Court documents filed by the AG show that the Ministry of Health in December 2012 contracted with Big Sea to supply the ambulances at a price of €15.8 million.
The agreement stipulated that 25 ambulances were to be delivered within 120 days of execution of the agreement.
The remaining were to be delivered in batches of 25 every 30 days thereafter.
Advance payment according to the AG was prohibited and payment was to be by “raising an irrevocable and transferable letter of credit” from the Government of Ghana’s bankers.
The case against Dr Forson
Dr Forson is alleged to have contrary to the terms of the agreement, written to the Bank of Ghana “urgently requesting…to establish letters of credit for the supply of 50 ambulances amounting to €3,950,000 representing 25 per cent of the contract sum while arrangements are being made to perfect and sign the loan agreement…in favour of Big Sea”.
He is also alleged to have written to the Controller and Accountant General authorising the release of the sum of GH¢806,688.75 to the Minister for Health to enable him to pay the bank charges covering the cost establishment of the LC for the supply of 50 Mercedes Benz Ambulance and Related Services”.
The Ministry of Health, the AG says failed to conduct a pre-shipment inspection of the 20 ambulances which were ready for shipment before payment was made.
This he argues is contrary to the contract. 30 ambulances said to have fundamental defects and declared not fit for purpose were shipped into the country.
A total amount of €2,370,000 has been paid for these 30 vehicles.
The Attorney General called five witnesses including Health Minister Kwaku Agyemang Manu to testify in support of the case.
He believes the testimony so far shows that there was a financial loss to the state, that the loss was caused through the action or omission of Dr Forson and that he should have foreseen such a loss as being probable.
On the thorny issue of whether Dr Forson’s request for letters of credit meant an authorisation of payment, the AG describes the argument against it as “mind-boggling”.
The AG says the evidence so far shows that the letters of credit were irrevocable and once established, payment was guaranteed.
Another issue that forms a key aspect of Dr Forson’s defence is that he wrote the letters on behalf of the substantive Minister for Finance Seth Terkper.
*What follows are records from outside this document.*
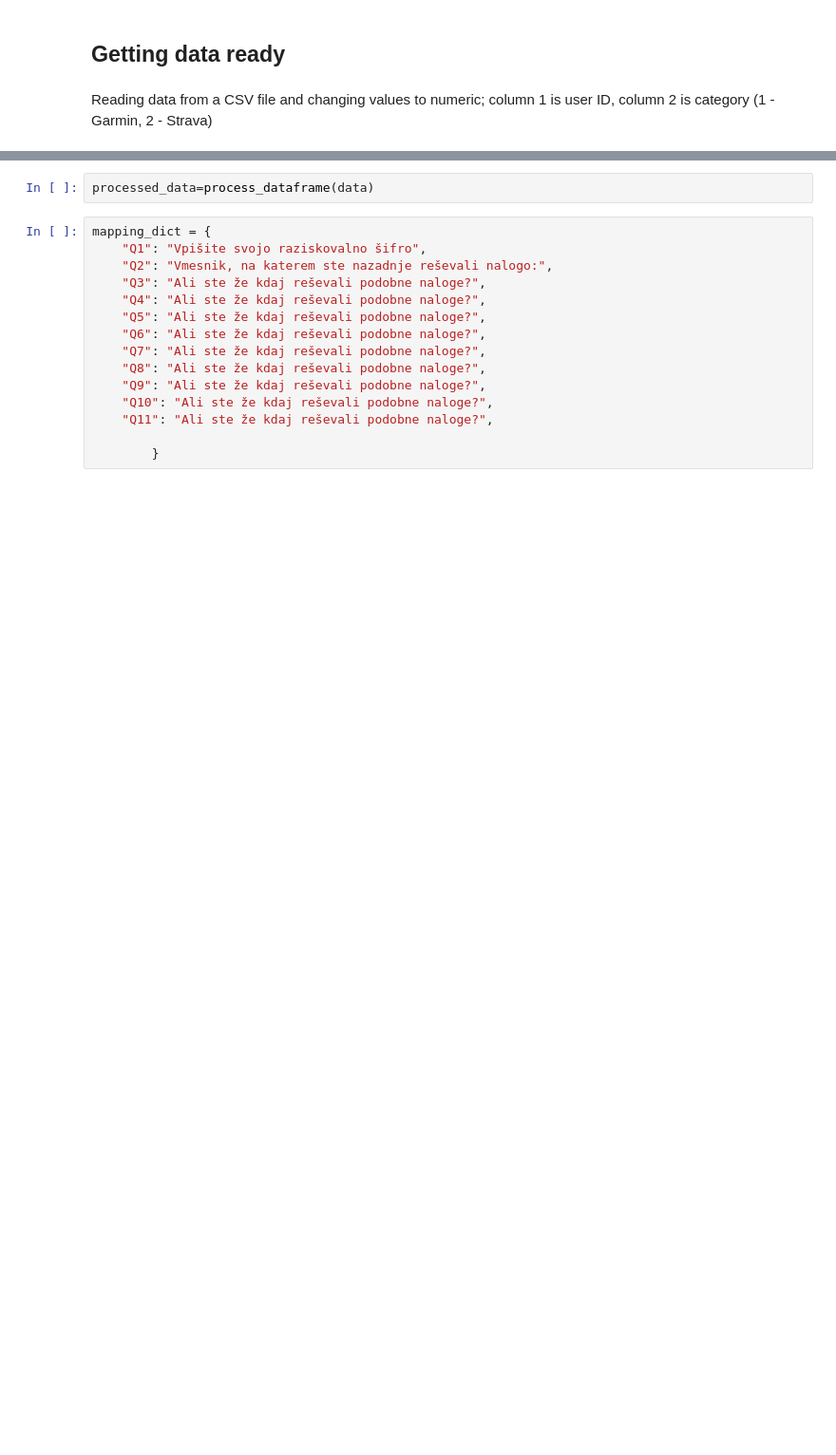
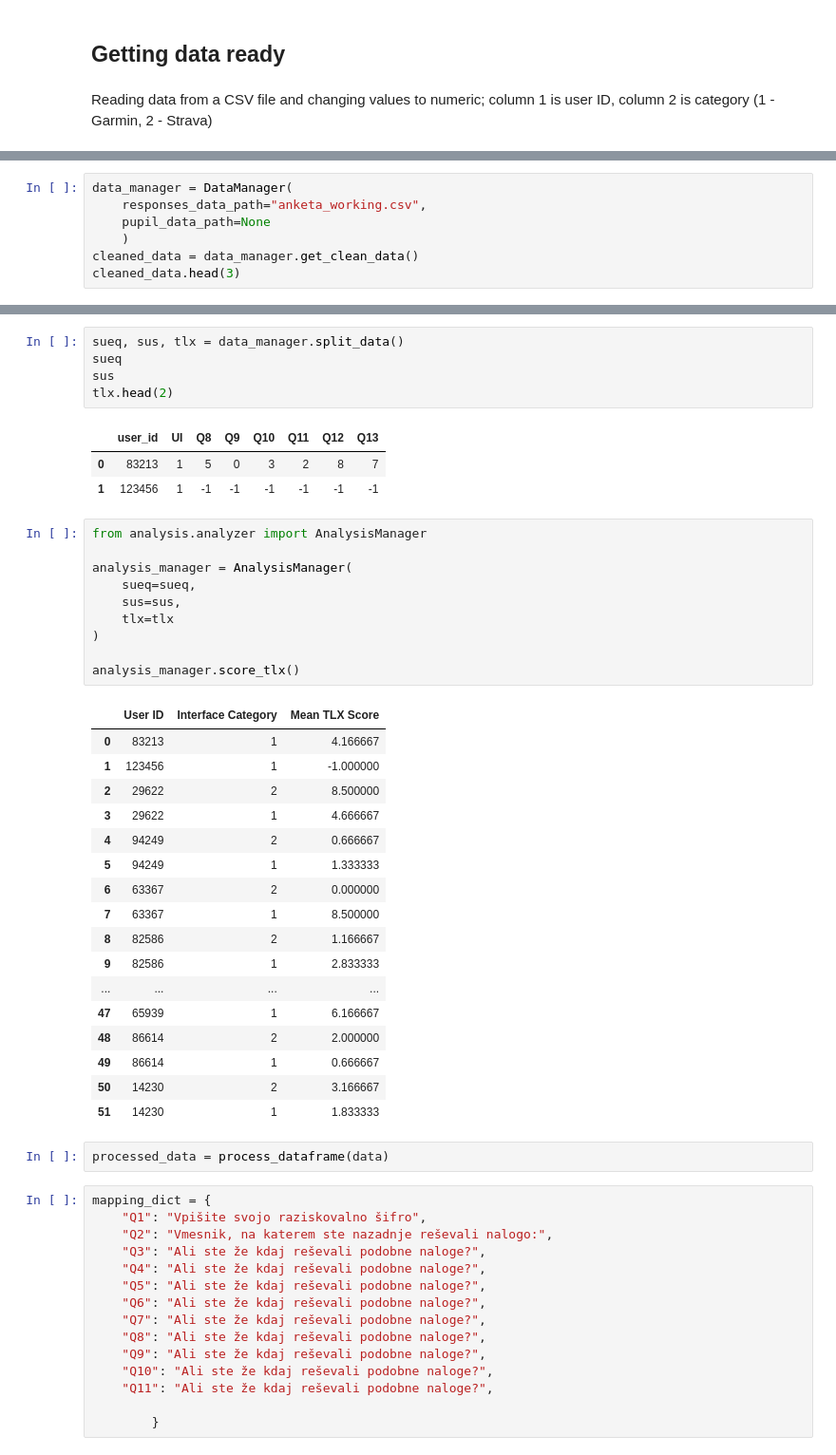
Before and after one commit to ggril/master_thesis, a Jupyter notebook: final_report.ipynb, the cells around one changed output, grey strips where cells are left out. Shown at 95% size. Saved outputs shown, nothing was run; the diff lists cells and outputs as text; blank space fills up the shorter version.

```diff
--- a/final_report.ipynb
+++ b/final_report.ipynb
@@ -33,0 +14,7 @@ data
+# %%
+data_manager = DataManager(
+    responses_data_path="anketa_working.csv",
+    pupil_data_path=None
+    )
+cleaned_data = data_manager.get_clean_data()
+cleaned_data.head(3)
@@ -34,5 +27,42 @@ data
+# %%
+sueq, sus, tlx = data_manager.split_data()
+sueq
+sus
+tlx.head(2)
+# %% [output]
+|  | user_id | UI | Q8 | Q9 | Q10 | Q11 | Q12 | Q13 |
+| 0 | 83213 | 1 | 5 | 0 | 3 | 2 | 8 | 7 |
+| 1 | 123456 | 1 | -1 | -1 | -1 | -1 | -1 | -1 |
+# %%
+from analysis.analyzer import AnalysisManager
+
+analysis_manager = AnalysisManager(
+    sueq=sueq,
+    sus=sus,
+    tlx=tlx
+)
+
+analysis_manager.score_tlx()
+# %% [output]
+|  | User ID | Interface Category | Mean TLX Score |
+| 0 | 83213 | 1 | 4.166667 |
+| 1 | 123456 | 1 | -1.000000 |
+| 2 | 29622 | 2 | 8.500000 |
+| 3 | 29622 | 1 | 4.666667 |
+| 4 | 94249 | 2 | 0.666667 |
+| 5 | 94249 | 1 | 1.333333 |
+| 6 | 63367 | 2 | 0.000000 |
+| 7 | 63367 | 1 | 8.500000 |
+| 8 | 82586 | 2 | 1.166667 |
+| 9 | 82586 | 1 | 2.833333 |
+| ... | ... | ... | ... |
+| 47 | 65939 | 1 | 6.166667 |
+| 48 | 86614 | 2 | 2.000000 |
+| 49 | 86614 | 1 | 0.666667 |
+| 50 | 14230 | 2 | 3.166667 |
+| 51 | 14230 | 1 | 1.833333 |
 # %%
-processed_data=process_dataframe(data)
+processed_data = process_dataframe(data)
 # %%
 mapping_dict = {
     "Q1": "Vpišite svojo raziskovalno šifro",
```
Also changed, not shown: parts of 5 cells of this notebook, 2 other files.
The AG argues the letters were written without any authorisation from any quarters.
“A careful examination of the record does not disclose any so-called authorisation by the former Minister for Finance. On the contrary, exhibits tendered by the prosecution show that A1 (Dr Forson) acted on his own and not through any alleged authorisation by his former boss.
“The actions taken by the Controller and Accountant-General as well as the Bank of Ghana all relied on A1’s actions, not any action by Seth Terkper,” the AG stated.
He insists evidence tendered including an internal memorandum from the Ministry of Finance shows that the staff who worked on the transaction relied solely on Dr Forsons’ authorisation and not the Minister.
The AG points out that his witness, police investigator Rockson Gyamfi said; “…in the course of our investigation, the team spoke to the then minister of finance, Seth Terkper and he stated in his statement given to the office that upon the assumption of his office, there was a moratorium on the loans including the loan contracted for the ambulance.
“The team also got a letter from the Ministry of Finance addressed to Big Sea where the Minister was informing them that the loan agreement had lapsed and efforts are being made to operationalise the loans which had been approved by Parliament as the source of funding for the procurement of the 200 ambulances.
“Investigators further obtained a letter from MOD which indicated that the then deputy minister of finance had instructed that the LC be charged against the MOH budget”.
The AG maintains the investigator did not admit at any point during cross-examination that Seth Terkper told them he authorised the writing of the letters.
“Having clearly showed that he was acting on his own and not on the authorisation of a superior authority…the prosecution has strongly established a case under count one levelled against A1, we invite the court to call on A1 to open his defence.”